TASK DIRECTIONS
Go through the listing and set it down exactly, leaving out its pictures.

DATA SHOWN Start Marker

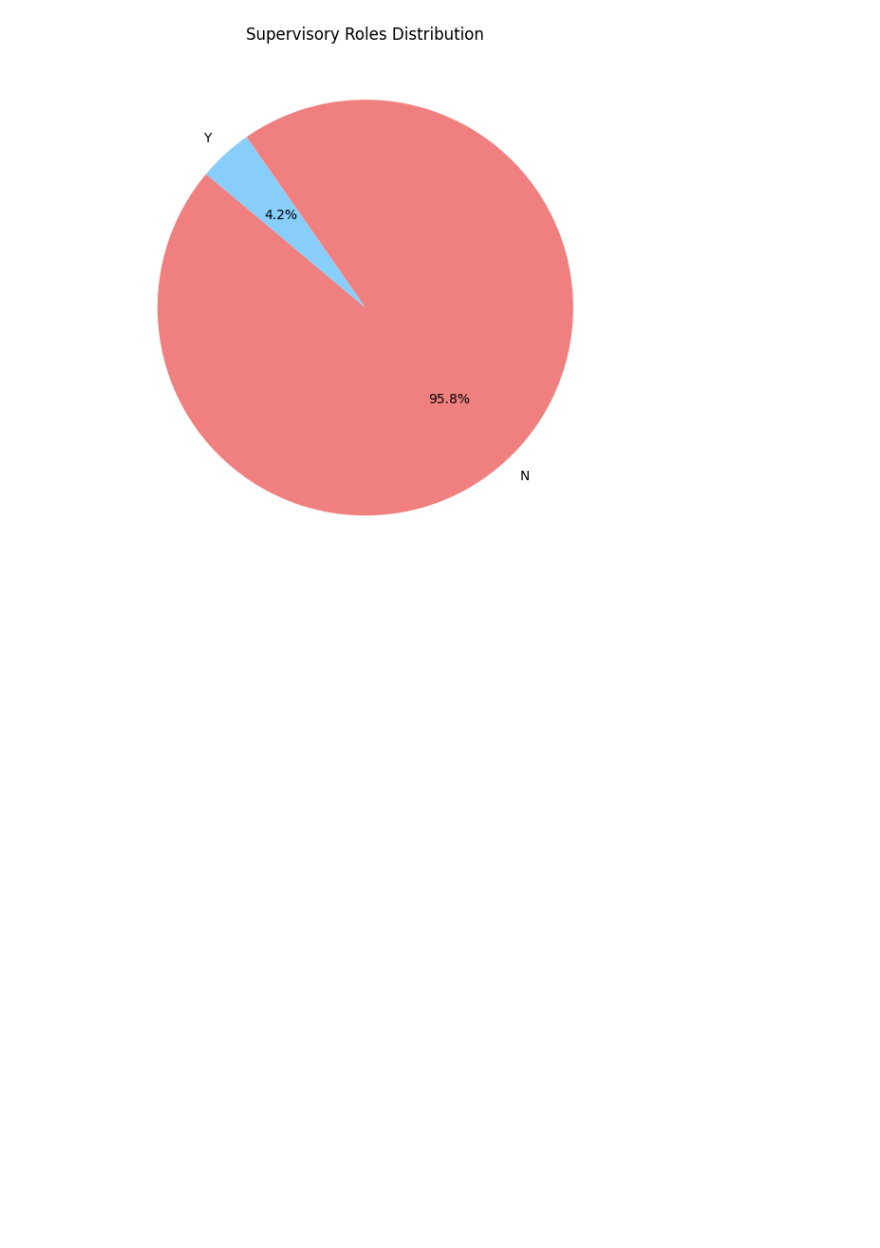
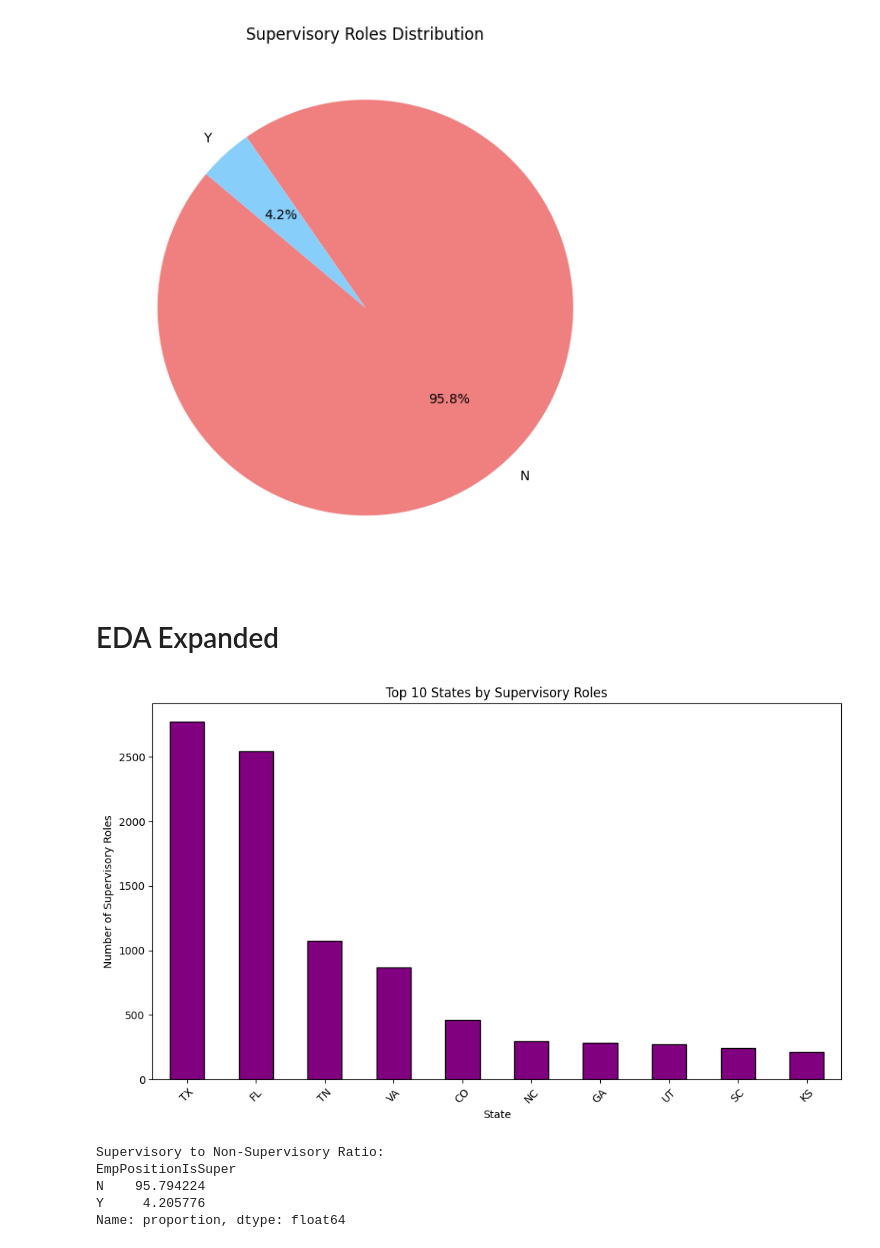
Before and after one commit to Alesandro-Rodriguez/ais-healthcare, a Jupyter notebook: Code/AisHealthcareAnalysis.ipynb, the cells around one changed output. Saved outputs shown, nothing was run; the diff lists cells and outputs as text; code cells hidden in the pictures; blank space fills up the shorter version.

Commit message:
Updated EDA with Supervisor info

```diff
--- a/Code/AisHealthcareAnalysis.ipynb
+++ b/Code/AisHealthcareAnalysis.ipynb
@@ -285,0 +284,29 @@ df
+# %% [markdown]
+# EDA Expanded
+# %%
+# Count supervisory roles by state
+supervisory_by_state = df[df['EmpPositionIsSuper'] == 'Y'].groupby('facility_state')['EmpPositionIsSuper'].count()
+
+# Plot top 10 states with supervisory roles
+plt.figure(figsize=(10, 6))
+supervisory_by_state.sort_values(ascending=False).head(10).plot(kind='bar', color='purple', edgecolor='black')
+plt.title('Top 10 States by Supervisory Roles')
+plt.xlabel('State')
+plt.ylabel('Number of Supervisory Roles')
+plt.xticks(rotation=45)
+plt.tight_layout()
+plt.show()
+# %% [output]
+[figure, added]
+# %%
+# Calculate ratio of supervisors to non-supervisors
+supervisory_ratio = df['EmpPositionIsSuper'].value_counts(normalize=True) * 100
+
+# Display the ratio
+print(f"Supervisory to Non-Supervisory Ratio:\n{supervisory_ratio}")
+# %% [output]
+Supervisory to Non-Supervisory Ratio:
+EmpPositionIsSuper
+N    95.794224
+Y     4.205776
+Name: proportion, dtype: float64
```
Also changed, not shown: parts of 7 cells of this notebook.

DATA SHOWN End Marker

FINISHED EXERCISE
Before and after one commit to Alesandro-Rodriguez/ais-healthcare, a Jupyter notebook: Code/AisHealthcareAnalysis.ipynb, the cells around one changed output. Saved outputs shown, nothing was run; the diff lists cells and outputs as text; code cells hidden in the pictures; blank space fills up the shorter version.

Commit message:
Updated EDA with Supervisor info

```diff
--- a/Code/AisHealthcareAnalysis.ipynb
+++ b/Code/AisHealthcareAnalysis.ipynb
@@ -285,0 +284,29 @@ df
+# %% [markdown]
+# EDA Expanded
+# %%
+# Count supervisory roles by state
+supervisory_by_state = df[df['EmpPositionIsSuper'] == 'Y'].groupby('facility_state')['EmpPositionIsSuper'].count()
+
+# Plot top 10 states with supervisory roles
+plt.figure(figsize=(10, 6))
+supervisory_by_state.sort_values(ascending=False).head(10).plot(kind='bar', color='purple', edgecolor='black')
+plt.title('Top 10 States by Supervisory Roles')
+plt.xlabel('State')
+plt.ylabel('Number of Supervisory Roles')
+plt.xticks(rotation=45)
+plt.tight_layout()
+plt.show()
+# %% [output]
+[figure, added]
+# %%
+# Calculate ratio of supervisors to non-supervisors
+supervisory_ratio = df['EmpPositionIsSuper'].value_counts(normalize=True) * 100
+
+# Display the ratio
+print(f"Supervisory to Non-Supervisory Ratio:\n{supervisory_ratio}")
+# %% [output]
+Supervisory to Non-Supervisory Ratio:
+EmpPositionIsSuper
+N    95.794224
+Y     4.205776
+Name: proportion, dtype: float64
```
Also changed, not shown: parts of 7 cells of this notebook.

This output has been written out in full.